The OSF St. Joseph catheterization angiography (angio) lab was upgraded in June and is where OSF St. Joseph really shines and allows us to be at forefront of neuro-endovascular care, said Dr. Gordhan.
The angio lab is basically an operating room with state-of-the-art equipment used in treating a clot in the brain, he continued. The lab has the most advanced ancillary imaging that allows multiple things to be done including blood perfusion and flow imaging, and CT’s right on the table.
“It’s like having the most expensive iPad in the world,” Dr. Gordhan explained. “And what this iPad does for you, it allows us to see through blood vessels as we navigate these devices into the vessel that is affected.”
“The rationale is that we want to reestablish blood flow as fast as possible. And now we have five or six randomized controlled trials that prove its efficacy. It’s probably the best way of giving a patient a larger vessel occlusion and a favorable outcome.”
If the patient presents with a bleed, OSF St. Joseph has the tools required to ensure they are safely and adequately treated for their condition.
“Some bleeds need to be treated regardless but the source of the bleed is an important part of the equation,” said Dr. Rosen. “Sometimes that needs to be addressed through the endovascular techniques that Dr. Gordhan has alluded to. Sometimes they need to be addressed surgically. Sometimes we’ve even done some sort of combination therapy.”
“I think what is special, is Dr. Gordhan and I have clinic together,” said Dr. Rosen. “So a patient comes to see one of us, and it’s very easy for us to involve the other one.
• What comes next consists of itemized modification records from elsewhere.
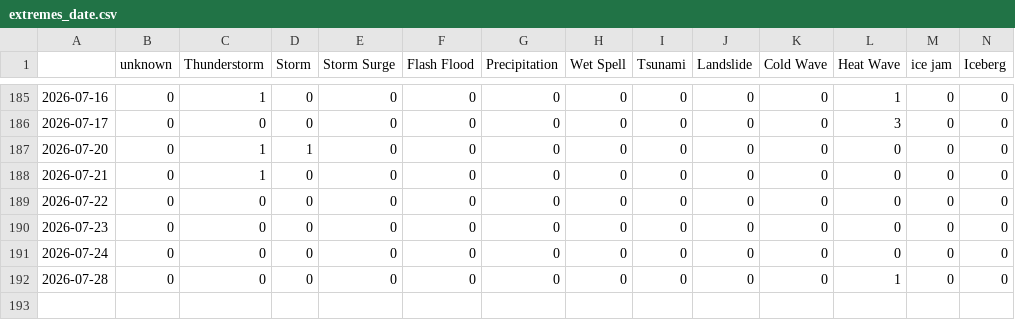
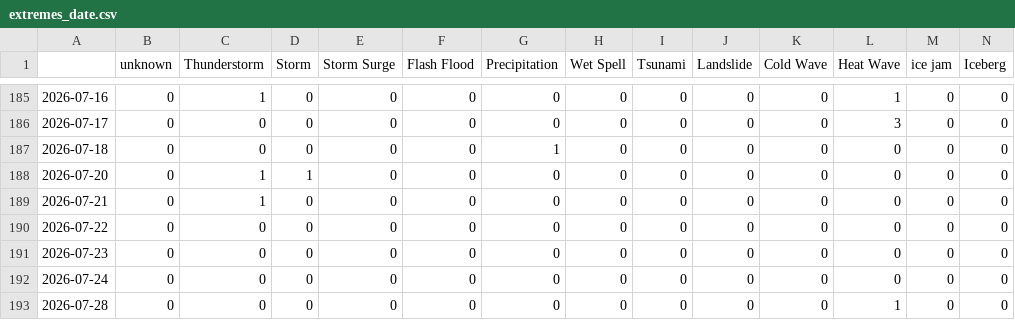
Before and after one commit to hannak555-news/polishExtremes, a CSV file: csv/extremes_date.csv, drawn as a sheet; only a part is shown, gaps mark what is left out; rows hold the shown columns only; the diff names each change by its address in the sheet, - before the commit and + after, or states it on an @@ line.

```diff
--- a/csv/extremes_date.csv
+++ b/csv/extremes_date.csv
+row 187: 2026-07-18 | 0 | 0 | 0 | 0 | 0 | 1 | 0 | 0 | 0 | 0 | 0 | 0 | 0
```
Also changed, not shown: csv/feeds_date.csv, 5 other files.
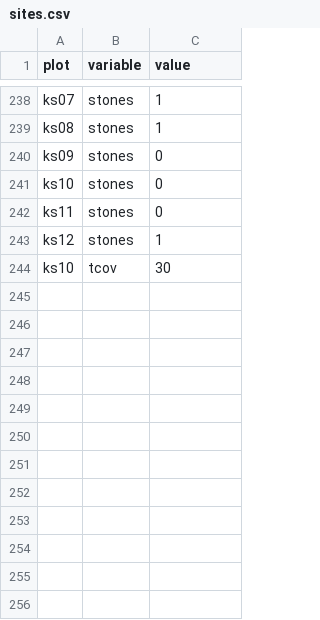
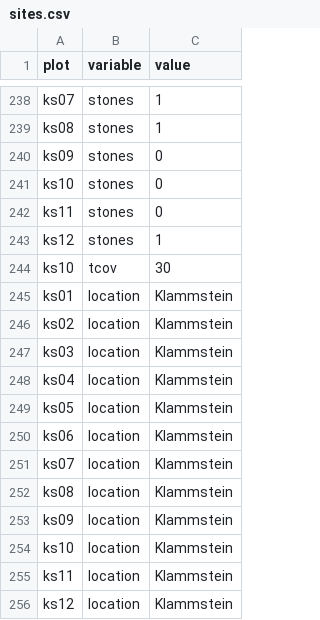
Before and after one commit to r-forge/vegsoup, a CSV file: testing/klammstein dta/sites.csv, drawn as a sheet; only a part is shown, gaps mark what is left out; the diff names each change by its address in the sheet, - before the commit and + after, or states it on an @@ line.

Commit message:
git-svn-id: svn://svn.r-forge.r-project.org/svnroot/vegsoup@238 edb9625f-4e0d-4859-8d74-9fd3b1da38cb

```diff
--- a/testing/klammstein dta/sites.csv
+++ b/testing/klammstein dta/sites.csv
+row 245: ks01 | location | Klammstein
+row 246: ks02 | location | Klammstein
+row 247: ks03 | location | Klammstein
+row 248: ks04 | location | Klammstein
+row 249: ks05 | location | Klammstein
+row 250: ks06 | location | Klammstein
+row 251: ks07 | location | Klammstein
+row 252: ks08 | location | Klammstein
+row 253: ks09 | location | Klammstein
+row 254: ks10 | location | Klammstein
+row 255: ks11 | location | Klammstein
+row 256: ks12 | location | Klammstein
```
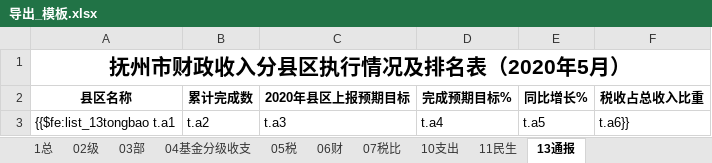
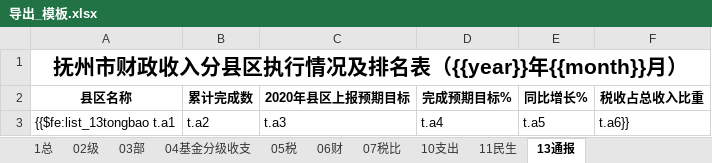
Before and after one commit to wscolin/reportsys, an Excel workbook: templateExport/导出_模板.xlsx, sheet 13通报, drawn as a sheet; values as stored, in another font and other column widths than the file's, no borders; 1 other sheet too large or unreadable and not compared; the diff names each change by its address in the sheet, - before the commit and + after, or states it on an @@ line.

```diff
--- a/templateExport/导出_模板.xlsx (sheet 13通报)
+++ b/templateExport/导出_模板.xlsx (sheet 13通报)
-A1 (县区名称): 抚州市财政收入分县区执行情况及排名表（2020年5月）
+A1 (县区名称): 抚州市财政收入分县区执行情况及排名表（{{year}}年{{month}}月）
```
Also changed, not shown: sheet 11民生, sheet 1总, sheet 04基金分级收支, sheet 07税比, sheet 10支出, sheet 06财, 2 more sheets, 20 other files.
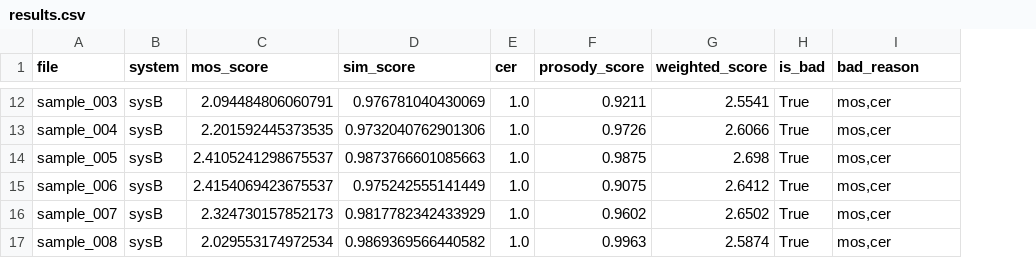
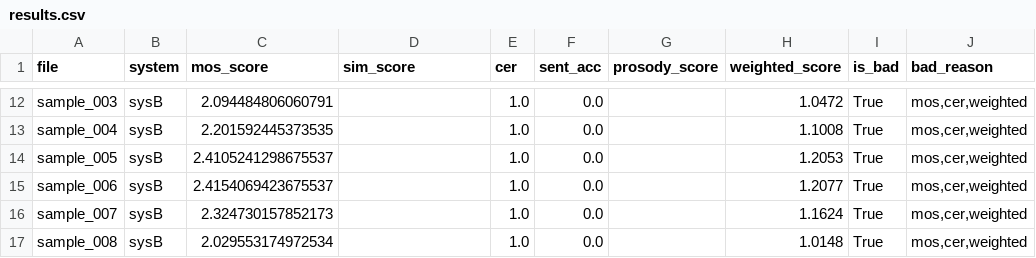
Before and after one commit to zhcheng26/ttsmos, a CSV file: results/results.csv, drawn as a sheet; only a part is shown, gaps mark what is left out; addresses are those after the commit; the diff covers the shown part only; the diff names each change by its address in the sheet, - before the commit and + after, or states it on an @@ line.

```diff
--- a/results/results.csv
+++ b/results/results.csv
+column F (sent_acc), rows 12-17: all 0.0
-D12 (sim_score): 0.976781040430069
+D12 (sim_score): (empty)
-G12 (prosody_score): 0.9211
+G12 (prosody_score): (empty)
-H12 (weighted_score): 2.5541
+H12 (weighted_score): 1.0472
-J12:J17 (bad_reason): mos,cer
+J12:J17 (bad_reason): mos,cer,weighted
-D13 (sim_score): 0.9732040762901306
+D13 (sim_score): (empty)
-G13 (prosody_score): 0.9726
+G13 (prosody_score): (empty)
-H13 (weighted_score): 2.6066
+H13 (weighted_score): 1.1008
-D14 (sim_score): 0.9873766601085663
+D14 (sim_score): (empty)
-G14 (prosody_score): 0.9875
+G14 (prosody_score): (empty)
-H14 (weighted_score): 2.698
+H14 (weighted_score): 1.2053
-D15 (sim_score): 0.975242555141449
+D15 (sim_score): (empty)
-G15 (prosody_score): 0.9075
+G15 (prosody_score): (empty)
-H15 (weighted_score): 2.6412
+H15 (weighted_score): 1.2077
-D16 (sim_score): 0.9817782342433929
+D16 (sim_score): (empty)
-G16 (prosody_score): 0.9602
+G16 (prosody_score): (empty)
-H16 (weighted_score): 2.6502
+H16 (weighted_score): 1.1624
-D17 (sim_score): 0.9869369566440582
+D17 (sim_score): (empty)
-G17 (prosody_score): 0.9963
+G17 (prosody_score): (empty)
-H17 (weighted_score): 2.5874
+H17 (weighted_score): 1.0148
```
Also changed, not shown: 40 edited cells elsewhere in this file, 21 other files.
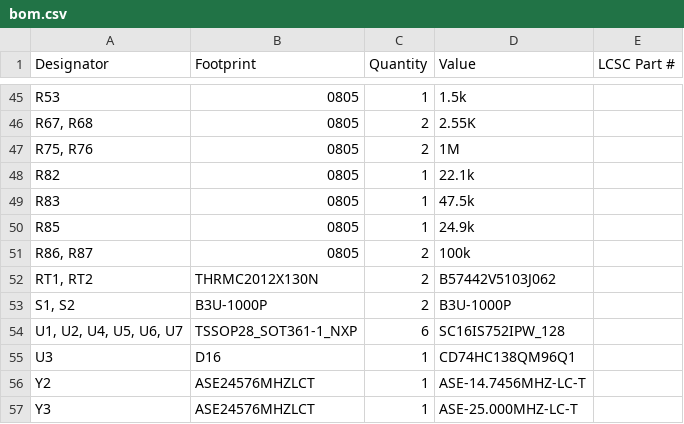
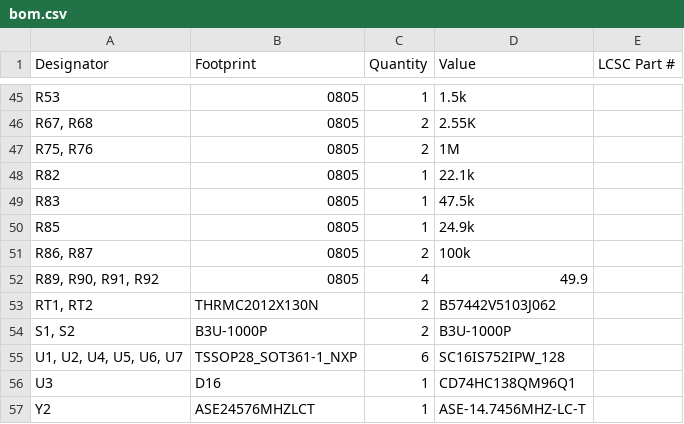
Before and after one commit to whbCool/HolyGrail, a CSV file: PCB/production/bom.csv, drawn as a sheet; only a part is shown, gaps mark what is left out; the shorter side is filled out with more unchanged rows; the diff names each change by its address in the sheet, - before the commit and + after, or states it on an @@ line.

Commit message:
Add four 49.9Ω resistors and update PCB
Add R89–R92 as 49.9Ω SMD 0805 hand-solder footprints and corresponding BOM entries. Update PCB layout with new footprints, vias and copper segments to connect the parts into +3V3 and related signal nets (RX/TX pairs), adjust silk/fab properties, and tweak trace geometry. Update production files (BOM, designators, positions, netlist, production archive) and ethernet_port schematic to reflect the changes; add KiCad schematic lock file.

```diff
--- a/PCB/production/bom.csv
+++ b/PCB/production/bom.csv
+row 52: R89, R90, R91, R92 | 0805 | 4 | 49.9
```
Also changed, not shown: PCB/DarkMagic.csv, PCB/production/designators.csv, 8 other files.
So it is very common for one of us to see a patient and walk three feet down the hall and say, ‘Hey, let me show you this. What do you think?’”
It’s really nice having this collaboration where the goal is what is in the patient’s best interest in implementing a care plan to get the best possible care.
“And I think that’s really special and uncommon in a lot of medical centers, where oftentimes egos can get in the way,” explained Dr. Rosen. “Ajeet and I have a special relationship where we don’t have that issue. We talk about and try to find what’s best for the patient so that the patient gets the best possible care.”
Dr. Gordhan said his colleague is in a very small community of folks that meddle with the brain and blood vessels. “And as the only surgeon in Bloomington who manages vascular issues of the brain, he gives us the ability and opportunity to treat issues that we think are feasible and safe.”
Don’t wait to be seen
The majority of people who hesitate to come in for care, think it is something minor and will get better in the morning or think they will be embarrassed if we don’t find anything, Dr. Rosen said.
“The other thing I would say is that sometimes people have symptoms that they think are strokes, and they come here and it turns out they have something else. What’s nice is we have the ability to deal with all brain lesions here, so they should have a low filter for seeking care when it comes to the development of a new deficit. That is not something to wait to see if it gets better.”
Learn your stroke risk assessment at osfhealthcare.org/assessments.